**TASK OBJECTIVE:** Repeat all the lines below exactly, but omit the pictures.

Dataset records
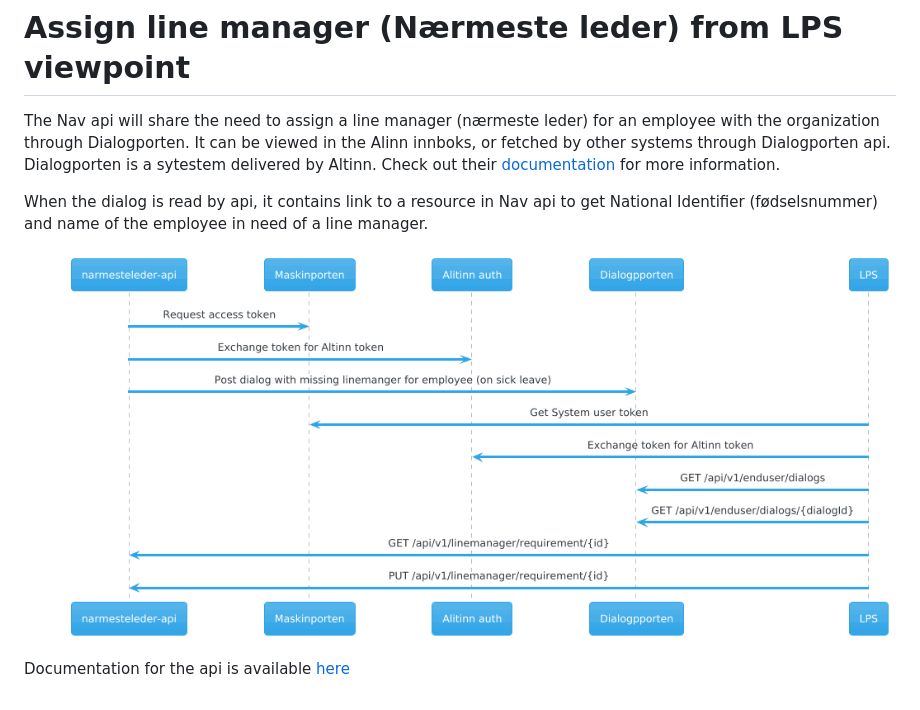
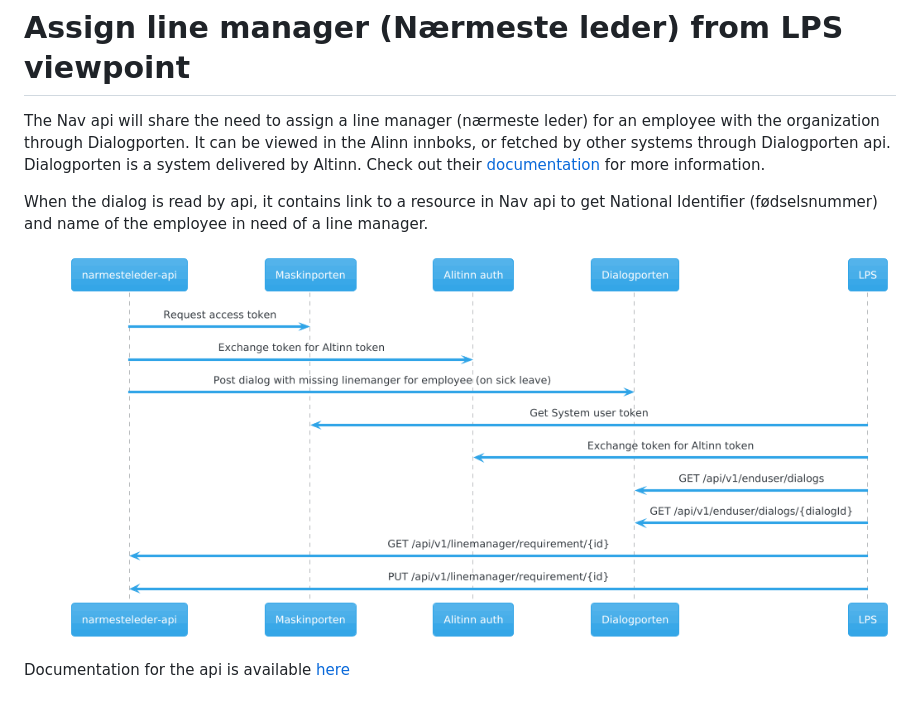
Before and after one commit to navikt/esyfo-narmesteleder, a Markdown page: documentation/request-flow-for-lps.md, the part around the change. Rendered like a GitHub page; pictures changed too: documentation/lps-request-diagram.png.

Commit message:
Fix spelling of Dialogporten in uml diagram (#90)

```diff
--- a/documentation/request-flow-for-lps.md
+++ b/documentation/request-flow-for-lps.md
@@ -1,7 +1,7 @@
 # Assign line manager (Nærmeste leder) from LPS viewpoint
 The Nav api will share the need to assign a line manager (nærmeste leder) for an employee with the organization through Dialogporten.
 It can be viewed in the Alinn innboks, or fetched by other systems through Dialogporten api.
-Dialogporten is a sytestem delivered by Altinn. Check out their [documentation](https://docs.altinn.studio/nb/dialogporten/reference/openapi/) for more information.
+Dialogporten is a system delivered by Altinn. Check out their [documentation](https://docs.altinn.studio/nb/dialogporten/reference/openapi/) for more information.
 
 When the dialog is read by api, it contains link to a resource in Nav api to get National Identifier (fødselsnummer) and name of the employee in need of a line manager.
 
```
Also changed, not shown: 1 other file.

**EXERCISE RESULT:**
Before and after one commit to navikt/esyfo-narmesteleder, a Markdown page: documentation/request-flow-for-lps.md, the part around the change. Rendered like a GitHub page; pictures changed too: documentation/lps-request-diagram.png.

Commit message:
Fix spelling of Dialogporten in uml diagram (#90)

```diff
--- a/documentation/request-flow-for-lps.md
+++ b/documentation/request-flow-for-lps.md
@@ -1,7 +1,7 @@
 # Assign line manager (Nærmeste leder) from LPS viewpoint
 The Nav api will share the need to assign a line manager (nærmeste leder) for an employee with the organization through Dialogporten.
 It can be viewed in the Alinn innboks, or fetched by other systems through Dialogporten api.
-Dialogporten is a sytestem delivered by Altinn. Check out their [documentation](https://docs.altinn.studio/nb/dialogporten/reference/openapi/) for more information.
+Dialogporten is a system delivered by Altinn. Check out their [documentation](https://docs.altinn.studio/nb/dialogporten/reference/openapi/) for more information.
 
 When the dialog is read by api, it contains link to a resource in Nav api to get National Identifier (fødselsnummer) and name of the employee in need of a line manager.
 
```
Also changed, not shown: 1 other file.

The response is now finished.